Is my current position within my department guaranteed to be there when I return from medical leave?

Normally, employees returning from medical leave will be reinstated to the same or an equivalent position, with equivalent pay, benefits, and other terms and conditions of employment.  Failure to return to work once FML have been exhausted may result in termination of employment.  However, at times, departments, schools, and/or centers may restructure due to changing business and operational needs and the need to continually enhance programs and services.  These restructuring initiatives may result in position discontinuations, even positions held by employees out on FML or other types of leaves.  If a position is discontinued during a FML, they will be given at least 30 days written notice of the position discontinuation and will be informed of any applicable benefits they may be eligible to receive under the Position Discontinuation and Severance Agreement.

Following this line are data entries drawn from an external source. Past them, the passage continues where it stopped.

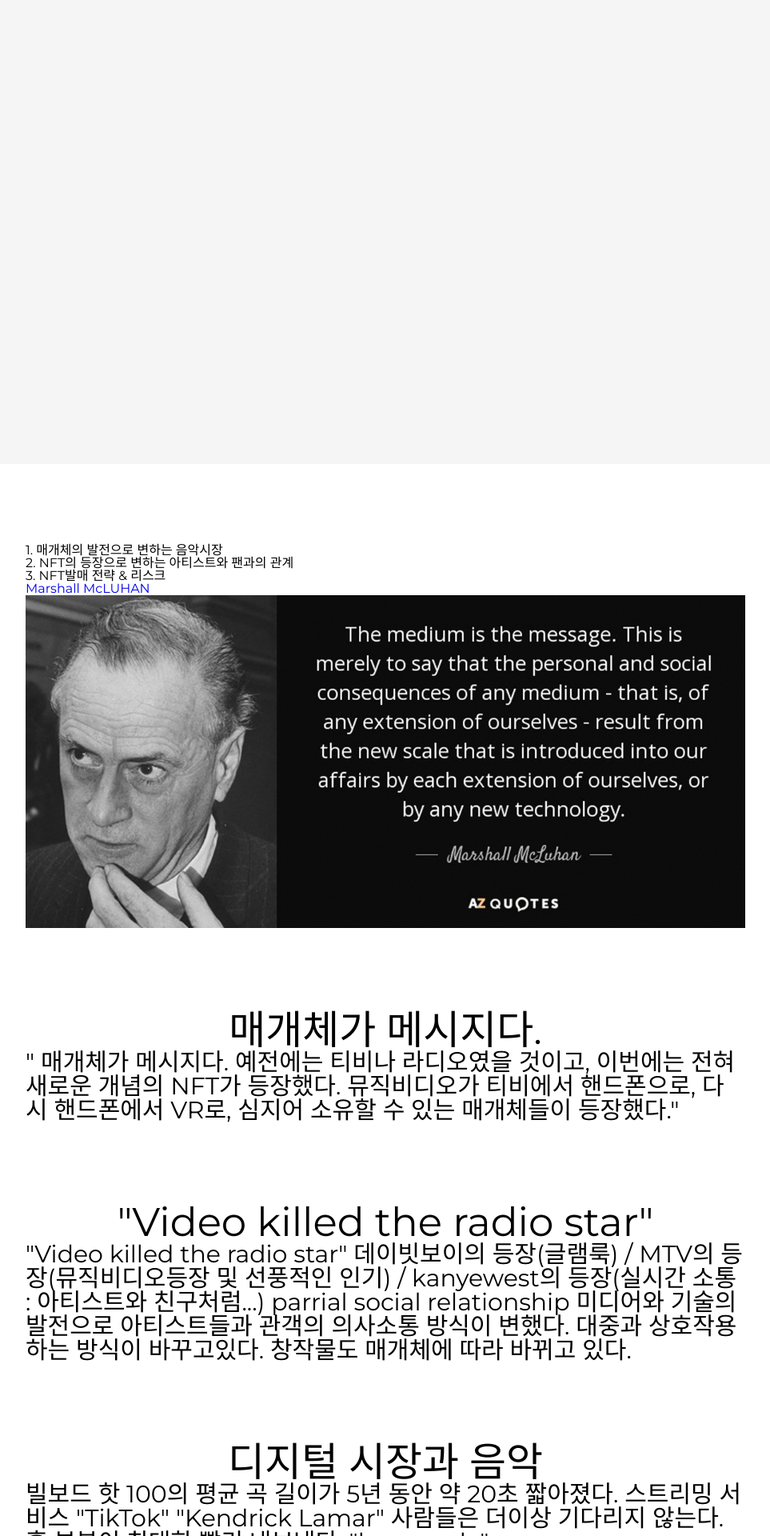
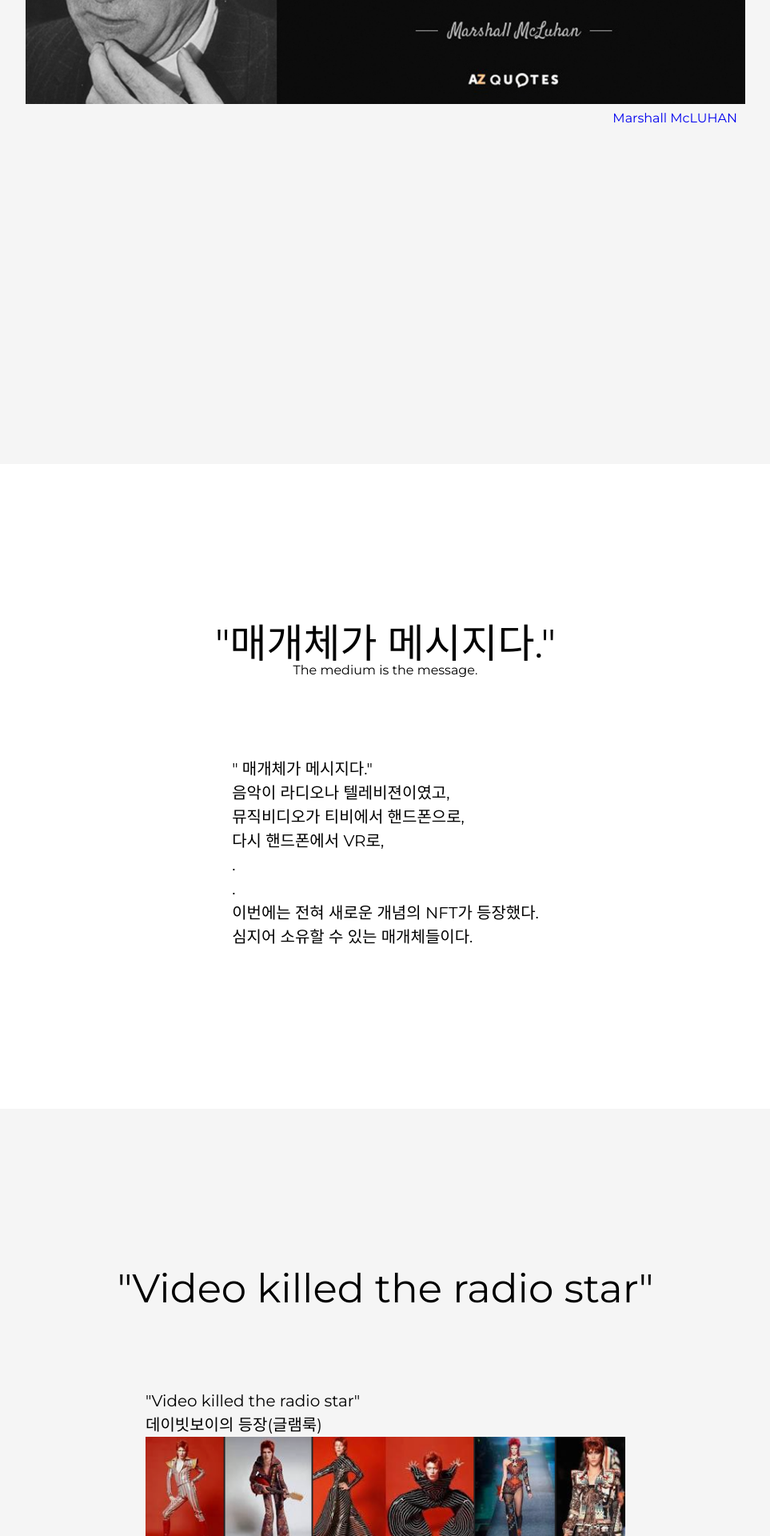
Before and after one commit to zizimoos/20220403_nftify-present, a React (Create React App) app: page / in a window 1280 px wide. Shown: the part 700-2620 px from the top of the page at 80% size, without its empty margins (158-1121 px from the left). Built offline with nearby package versions, Linux system fonts and the light colour scheme.

Commit message:
..start styling //

```diff
--- a/src/Router.js
+++ b/src/Router.js
@@ -1,12 +1,12 @@
 import React from "react";
 import { BrowserRouter, Routes, Route } from "react-router-dom";
-import Home from "./Routes/Home";
+import NFTHome from "./Routes/NFTHome";
 
 function Router(props) {
   return (
     <BrowserRouter>
       <Routes>
-        <Route path="/" element={<Home />} />
+        <Route path="/" element={<NFTHome />} />
       </Routes>
     </BrowserRouter>
   );
--- a/src/Routes/Home.js
+++ b/src/Routes/NFTHome.js
@@ -2,6 +2,8 @@
 import styled from "styled-components";
 import IntroScene from "../components/Nft/IntroScene";
 import Index from "../components/Nft/Index";
+import MediumMessage from "../components/Nft/MediumMessage";
+import VideoKilledRadioStar from "../components/Nft/VideoKilledRadioStar";
 
 const Container = styled.div`
   width: 100vw;
@@ -12,13 +14,15 @@
   align-items: center;
 `;
 
-function Home(props) {
+function NFTHome(props) {
   return (
     <Container>
       <IntroScene></IntroScene>
+      <MediumMessage></MediumMessage>
+      <VideoKilledRadioStar> </VideoKilledRadioStar>
       <Index></Index>
     </Container>
   );
 }
 
-export default Home;
+export default NFTHome;
--- a/src/components/Nft/Index.js
+++ b/src/components/Nft/Index.js
@@ -1,6 +1,5 @@
 import React from "react";
 import styled from "styled-components";
-import McLuhan from "../../assets/img/McLuhan-message.jpg";
 
 const Container = styled.div`
   width: 100vw;
@@ -24,34 +23,8 @@
         <li> 1. 매개체의 발전으로 변하는 음악시장 </li>
         <li> 2. NFT의 등장으로 변하는 아티스트와 팬과의 관계 </li>
         <li> 3. NFT발매 전략 & 리스크 </li>
-        <a href="https://marshallmcluhan.com/">
-          <li>Marshall McLUHAN</li>
-        </a>
-        <img src={McLuhan} width="900px" alt="Marshall McLUHAN" />
       </ul>
-      <Title> 매개체가 메시지다.</Title>
-      <div style={{ width: "900px", fontSize: "30px" }}>
-        {`
-         " 매개체가 메시지다.
-          예전에는 티비나 라디오였을 것이고,
-          이번에는 전혀 새로운 개념의 NFT가 등장했다.
-          뮤직비디오가 티비에서 핸드폰으로, 다시 핸드폰에서 VR로,
-          심지어 소유할 수 있는 매개체들이 등장했다."
 
-          `}
-      </div>
-      <Title> "Video killed the radio star"</Title>
-      <div style={{ width: "900px", fontSize: "30px" }}>
-        {`
-         "Video killed the radio star"
-         데이빗보이의 등장(글램룩) / MTV의 등장(뮤직비디오등장 및 선풍적인 인기)
-          / kanyewest의 등장(실시간 소통 : 아티스트와 친구처럼...) parrial social relationship
-          미디어와 기술의 발전으로 아티스트들과 관객의 의사소통 방식이 변했다.
-          대중과 상호작용하는 방식이 바꾸고있다.
-          창작물도 매개체에 따라 바뀌고 있다.
-
-          `}
-      </div>
       <Title>디지털 시장과 음악</Title>
       <div style={{ width: "900px", fontSize: "30px" }}>
         {`
--- a/src/components/Nft/IntroScene.js
+++ b/src/components/Nft/IntroScene.js
@@ -1,25 +1,38 @@
 import React from "react";
+import McLuhan from "../../assets/img/Luflan_mediumisthemessage.jpg";
 import styled from "styled-components";
 
 const Container = styled.div`
   width: 100vw;
   height: 100vw;
+  display: flex;
+  flex-direction: column;
+  justify-content: center;
+  align-items: center;
   background-color: #f5f5f5;
 `;
 const Content = styled.div`
-  width: 100vw;
+  width: 900px;
   height: 100vh;
   display: flex;
   flex-direction: column;
   justify-content: center;
   align-items: center;
 `;
+const SubTitle = styled.div`
+  padding: 10px;
+  color: gray;
+  align-self: flex-end;
+`;
 
 function IntroScene(props) {
   return (
     <Container>
       <Content>
-        <h1>Hello nft World</h1>
+        <img src={McLuhan} width="900px" alt="Marshall McLUHAN" />
+        <SubTitle>
+          <a href="https://marshallmcluhan.com/">Marshall McLUHAN</a>
+        </SubTitle>
       </Content>
     </Container>
   );
--- /dev/null
+++ b/src/components/Nft/MediumMessage.js
@@ -0,0 +1,44 @@
+import React from "react";
+import styled from "styled-components";
+
+const Content = styled.div`
+  width: 900px;
+  height: 100%;
+  margin: 200px 0;
+  display: flex;
+  flex-direction: column;
+  justify-content: center;
+  align-items: center;
+`;
+
+const Title = styled.div`
+  font-size: 50px;
+`;
+const TextBox = styled.div`
+  margin-top: 100px;
+  font-size: 20px;
+  line-height: 1.5;
+`;
+
+function MediumMessage(props) {
+  return (
+    <Content>
+      <Title> "매개체가 메시지다."</Title>
+      <p>The medium is the message.</p>
+      <TextBox>
+        <p>
+          " 매개체가 메시지다."
+          <p>음악이 라디오나 텔레비젼이였고,</p>
+          <p>뮤직비디오가 티비에서 핸드폰으로, </p>
+          <p> 다시 핸드폰에서 VR로,</p>
+          <p> .</p>
+          <p> .</p>
+          <p>이번에는 전혀 새로운 개념의 NFT가 등장했다.</p>
+          <p> 심지어 소유할 수 있는 매개체들이다.</p>
+        </p>
+      </TextBox>
+    </Content>
+  );
+}
+
+export default MediumMessage;
--- /dev/null
+++ b/src/components/Nft/VideoKilledRadioStar.js
@@ -0,0 +1,68 @@
+import React from "react";
+import glamlook from "../../assets/img/glamLook.png";
+import styled from "styled-components";
+
+const Container = styled.div`
+  width: 100vw;
+  height: 100%;
+  display: flex;
+  flex-direction: column;
+  justify-content: center;
+  align-items: center;
+  background-color: #f5f5f5;
+`;
+
+const Content = styled.div`
+  width: 900px;
+  height: 100%;
+  margin: 200px 0;
+  display: flex;
+  flex-direction: column;
+  justify-content: center;
+  align-items: center;
+`;
+
+const Title = styled.div`
+  font-size: 50px;
+`;
+
+const TextBox = styled.div`
+  margin-top: 100px;
+  font-size: 20px;
+  line-height: 1.5;
+`;
+
+function VideoKilledRadioStar(props) {
+  return (
+    <Container>
+      <Content>
+        <Title> "Video killed the radio star"</Title>
+        <TextBox>
+          <p>"Video killed the radio star" </p>
+          <p>데이빗보이의 등장(글램룩)</p>
+          <img src={glamlook} width="600px" alt="데이빗보이의 등장(글램룩)" />
+          <br></br>
+          <br></br>
+          <p>MTV의등장(뮤직비디오 등장 및 선풍적인 인기)</p>
+          <img
+            src="https://jaegeroslo.no/wp-content/uploads/2019/07/Mtv-logo.jpg"
+            width="600px"
+            alt="MTV의등장(뮤직비디오 등장 및 선풍적인 인기)"
+          />
+          <br></br>
+          <p>partial social relationship</p>
+          <p>kanyewest의 등장(실시간 소통 : 아티스트와 친구처럼...)</p>
+          <br></br>
+          <p>
+            미디어와 기술의 발전으로 아티스트들과 관객의 의사소통 방식이 변했다.
+          </p>
+          <p>대중과 상호작용하는 방식이 바꾸고있다.</p>
+          <br></br>
+          <p>"창작물도 매개체에 따라 바뀌고 있다."</p>
+        </TextBox>
+      </Content>
+    </Container>
+  );
+}
+
+export default VideoKilledRadioStar;
```
Also changed, not shown: src/assets/img/Luflan_mediumisthemessage.jpg (renamed from src/assets/img/McLuhan-message.jpg), src/assets/img/glamLook.png (added).
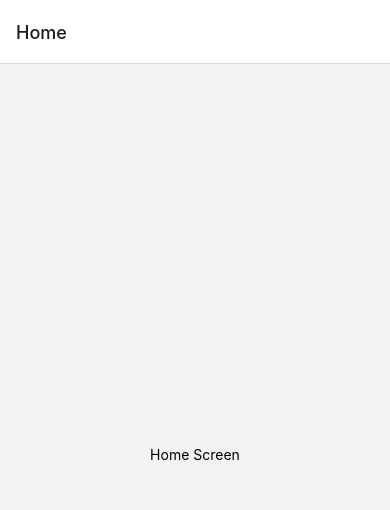
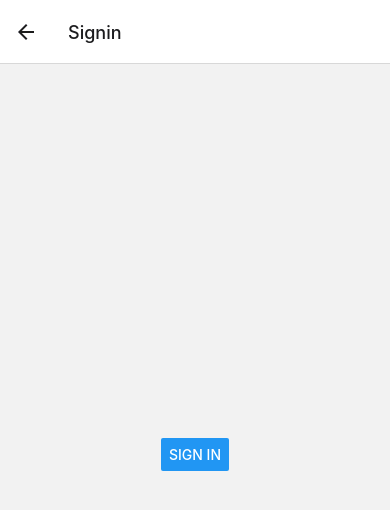
Before and after one commit to FaVstarr/FASTA-repo, a React Native app: screen /Signin in a window 390 px wide. Before the commit this address had no page. Shown: the top 510 px of the page. Built offline with nearby package versions, Linux system fonts and the light colour scheme.

Commit message:
Added Screens

```diff
--- a/App.js
+++ b/App.js
@@ -3,6 +3,8 @@ import {  Text, View } from 'react-native';
 import React from 'react';
 import { NavigationContainer } from '@react-navigation/native';
 import { createNativeStackNavigator } from '@react-navigation/native-stack';
+import Signup from './screens/Signup';
+import Signin from './screens/Signin';
 
 const HomeScreen = ()=>{
   return(
@@ -14,13 +16,26 @@ const HomeScreen = ()=>{
   )
 }
 
+const DeliveriesScreen = () =>{
+  return(
+    <View className="items-center justify-center flex-1">
+      <Text>
+          Deliveries
+      </Text>
+    </View>
+  )
+}
+
 const Stack = createNativeStackNavigator()
 
 export default function App() {
   return (
     <NavigationContainer>
-        <Stack.Navigator className="" >
+        <Stack.Navigator initialRouteName='Signup' >
           <Stack.Screen name="Home" component={HomeScreen} />
+          <Stack.Screen name="Deliveries" component={DeliveriesScreen} />
+          <Stack.Screen name="Signup" component={Signup}/>
+          <Stack.Screen name="Signin" component={Signin}/>
         </Stack.Navigator>
 
     </NavigationContainer>
--- /dev/null
+++ b/screens/Signin.js
@@ -0,0 +1,13 @@
+import React from "react";
+import { Button, Text, View } from 'react-native'
+
+export default function Signin({navigation}){
+    return(
+        <View className="flex-1 items-center justify-center">
+
+            <Button
+            title="Sign In"
+            onPress={() => navigation.navigate('Home')}/>
+        </View>
+    )
+}
--- /dev/null
+++ b/screens/Signup.js
@@ -0,0 +1,13 @@
+import React from "react";
+import { Button, Text, View } from 'react-native'
+
+export default function Signup({navigation}){
+    return(
+        <View className="flex-1 items-center justify-center">
+
+            <Button
+            title="Sign Up"
+            onPress={() => navigation.navigate('Signin')}/>
+        </View>
+    )
+}
```
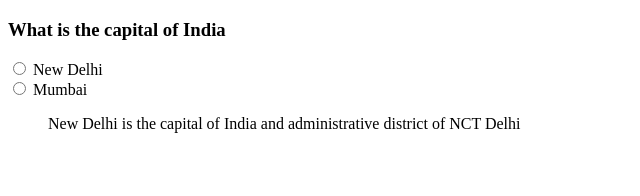
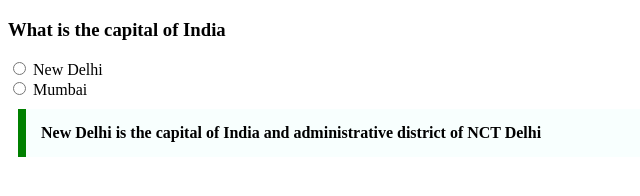
Before and after one commit to acciojob/trivia-pruthviraj9696, a website: page main.html in a window 1280 px wide. Shown: the whole page, without its empty margins (0-640 px from the left). Drawn offline with Linux system fonts and the light colour scheme.

Commit message:
Update styles.css

```diff
--- a/styles.css
+++ b/styles.css
@@ -1,2 +1,11 @@
 
 /* Your CSS Code here. */
+.block{
+    max-width: 600px;
+    margin: 10px;
+    padding: 15px;
+    border-left: 8px solid green;
+    background-color: #f8fffe;
+    font-weight: bold;
+
+}
```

FML Questions a Supervisor or Business Administrator Might Ask

What is my responsibility when an employee notifies me that they are taking a leave of absence?

The employee should be notified to contact Lincoln Financial Group to begin the application process for FML. Human Resources should also be notified when an employee begins their Family Medical Leave.

How are employees placed on leave in the system?

Lincoln Financial Group sends a daily report to Human Resources notifying them of all employees going on leave and returning from leave. Human Resources will submit all Personnel Actions Forms (PAF) to both place the employee on leave and return the employee on leave.

Am I able to hire a temporary employee while the employee is on Family Medical Leave?

Yes.  A temporary employee can be hired during this timeframe.  However, the employee’s salary is not available for use if they are being paid sick and vacation time during their leave.

How does the employee record their time off during their leave of absence?

If an employee is on a continuous leave of absence i.e. January thru March, Human Resources will submit the employees sick, vacation, and/or personal time to Payroll for processing.

If an employee is on an intermittent leave, the employee is still responsible for entering their time to Lincoln Financial Group, as well as through the DrexelOne portal each pay period. The supervisor or department administrator will then approve the timesheet/leave report as normal.

What happens to the employee’s access to e-mail accounts, building access, etc. when an employee is on FML?

If an employee is on a full leave, their access is suspended until they return from leave.  If they are on an intermittent leave, their access will remain active for the duration for their leave.  Employees should also return their office keys prior to the start of their leave.

What should happen with an employee’s P-Card while they are on leave?

If an employee is on a full leave, the P-Card should be returned to the department for the duration of the leave.  The P-Card should be returned to the employee once they are back to work.  If they are on an intermittent leave, the employee should retain the card.

Is the employee eligible for holiday pay while they are on leave?

Yes, as long as the employee has sick, vacation, personal and/or regular time in the system in the pay period that the holiday occurs.  Once they exhaust their sick and vacation time they are no longer eligible for holiday pay.

Do they get paid for a snow day?

Only if they were scheduled to return to work on that day and the doctor note states they were scheduled to return.

Can personal days be used while an employee is on FML?

Yes, so long as the employee has exhausted all sick and vacation time.

What is required from an employee who is on leave during the Merit and Compliance Process?

While an employee is on leave during this process, they are not required to complete their Performance Evaluation, Conflict of Interest or Preventing Workplace Harassment training until they return to work.  Employees should not be penalized for not completing these items by the specified due date.

What happens if my employee does not return after twelve weeks?

The department has no further obligation to hold their position and the employee may be eligible for long-term disability benefits through Lincoln Financial Group. The employee should contact Lincoln Financial Group for further details.